**WHAT IS BEING ASKED**
Find and copy each line of the records where the string "tools" shows up.

(Stored items from a collection)

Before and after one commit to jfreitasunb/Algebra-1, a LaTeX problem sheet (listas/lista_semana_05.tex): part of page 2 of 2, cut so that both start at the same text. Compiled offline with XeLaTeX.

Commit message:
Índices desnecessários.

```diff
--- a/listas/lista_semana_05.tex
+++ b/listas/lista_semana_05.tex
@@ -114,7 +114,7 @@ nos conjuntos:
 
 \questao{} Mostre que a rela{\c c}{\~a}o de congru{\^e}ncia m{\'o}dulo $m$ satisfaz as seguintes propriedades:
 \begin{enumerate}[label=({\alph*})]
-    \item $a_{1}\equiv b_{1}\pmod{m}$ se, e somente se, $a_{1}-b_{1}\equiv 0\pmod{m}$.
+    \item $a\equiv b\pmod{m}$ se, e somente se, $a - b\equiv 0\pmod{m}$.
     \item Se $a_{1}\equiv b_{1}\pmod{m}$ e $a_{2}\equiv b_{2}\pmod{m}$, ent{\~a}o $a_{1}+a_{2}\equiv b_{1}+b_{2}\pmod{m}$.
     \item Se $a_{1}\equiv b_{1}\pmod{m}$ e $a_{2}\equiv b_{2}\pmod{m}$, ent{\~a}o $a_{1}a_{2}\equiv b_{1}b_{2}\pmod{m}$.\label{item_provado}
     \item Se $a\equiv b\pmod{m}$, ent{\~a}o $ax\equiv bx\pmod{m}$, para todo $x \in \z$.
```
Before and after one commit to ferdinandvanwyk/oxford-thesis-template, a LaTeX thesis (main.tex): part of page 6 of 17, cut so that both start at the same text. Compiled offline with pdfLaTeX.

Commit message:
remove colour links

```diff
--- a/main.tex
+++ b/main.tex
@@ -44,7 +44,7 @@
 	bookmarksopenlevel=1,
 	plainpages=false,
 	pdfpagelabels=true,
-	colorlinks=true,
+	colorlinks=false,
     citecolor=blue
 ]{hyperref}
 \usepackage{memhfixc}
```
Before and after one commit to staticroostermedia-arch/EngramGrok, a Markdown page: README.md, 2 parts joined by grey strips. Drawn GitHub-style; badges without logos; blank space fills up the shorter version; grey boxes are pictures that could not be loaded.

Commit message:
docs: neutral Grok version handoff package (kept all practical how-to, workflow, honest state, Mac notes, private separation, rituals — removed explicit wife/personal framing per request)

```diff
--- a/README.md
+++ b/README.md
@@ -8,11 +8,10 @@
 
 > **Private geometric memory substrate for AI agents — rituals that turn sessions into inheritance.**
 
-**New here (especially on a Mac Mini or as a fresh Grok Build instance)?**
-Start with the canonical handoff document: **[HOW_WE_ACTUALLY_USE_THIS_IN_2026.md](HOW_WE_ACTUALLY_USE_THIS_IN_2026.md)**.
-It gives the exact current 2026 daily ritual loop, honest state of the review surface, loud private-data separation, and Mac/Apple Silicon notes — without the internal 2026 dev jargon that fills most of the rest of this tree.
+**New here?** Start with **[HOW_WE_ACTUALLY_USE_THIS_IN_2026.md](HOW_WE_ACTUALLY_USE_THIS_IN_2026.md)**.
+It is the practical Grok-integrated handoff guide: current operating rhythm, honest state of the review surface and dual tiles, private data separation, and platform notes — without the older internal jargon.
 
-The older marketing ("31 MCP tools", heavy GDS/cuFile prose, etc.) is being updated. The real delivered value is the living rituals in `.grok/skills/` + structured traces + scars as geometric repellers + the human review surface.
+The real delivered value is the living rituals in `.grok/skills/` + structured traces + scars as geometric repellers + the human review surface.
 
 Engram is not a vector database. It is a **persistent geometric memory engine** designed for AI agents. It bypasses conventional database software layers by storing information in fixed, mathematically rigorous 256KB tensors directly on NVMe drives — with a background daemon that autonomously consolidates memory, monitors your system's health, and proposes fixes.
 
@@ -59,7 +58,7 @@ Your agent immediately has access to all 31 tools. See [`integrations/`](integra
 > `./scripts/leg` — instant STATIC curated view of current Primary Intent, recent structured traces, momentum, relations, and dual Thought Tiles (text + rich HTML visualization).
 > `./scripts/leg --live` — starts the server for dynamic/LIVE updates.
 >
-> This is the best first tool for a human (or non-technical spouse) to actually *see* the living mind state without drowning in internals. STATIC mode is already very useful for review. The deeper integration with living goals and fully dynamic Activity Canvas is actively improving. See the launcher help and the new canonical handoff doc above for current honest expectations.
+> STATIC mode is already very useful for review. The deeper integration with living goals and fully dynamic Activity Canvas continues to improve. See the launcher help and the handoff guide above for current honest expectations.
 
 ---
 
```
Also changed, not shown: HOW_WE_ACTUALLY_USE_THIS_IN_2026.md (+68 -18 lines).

**TASK RESPONSE**
-The older marketing ("31 MCP tools", heavy GDS/cuFile prose, etc.) is being updated. The real delivered value is the living rituals in `.grok/skills/` + structured traces + scars as geometric repellers + the human review surface.
@@ -59,7 +58,7 @@ Your agent immediately has access to all 31 tools. See [`integrations/`](integra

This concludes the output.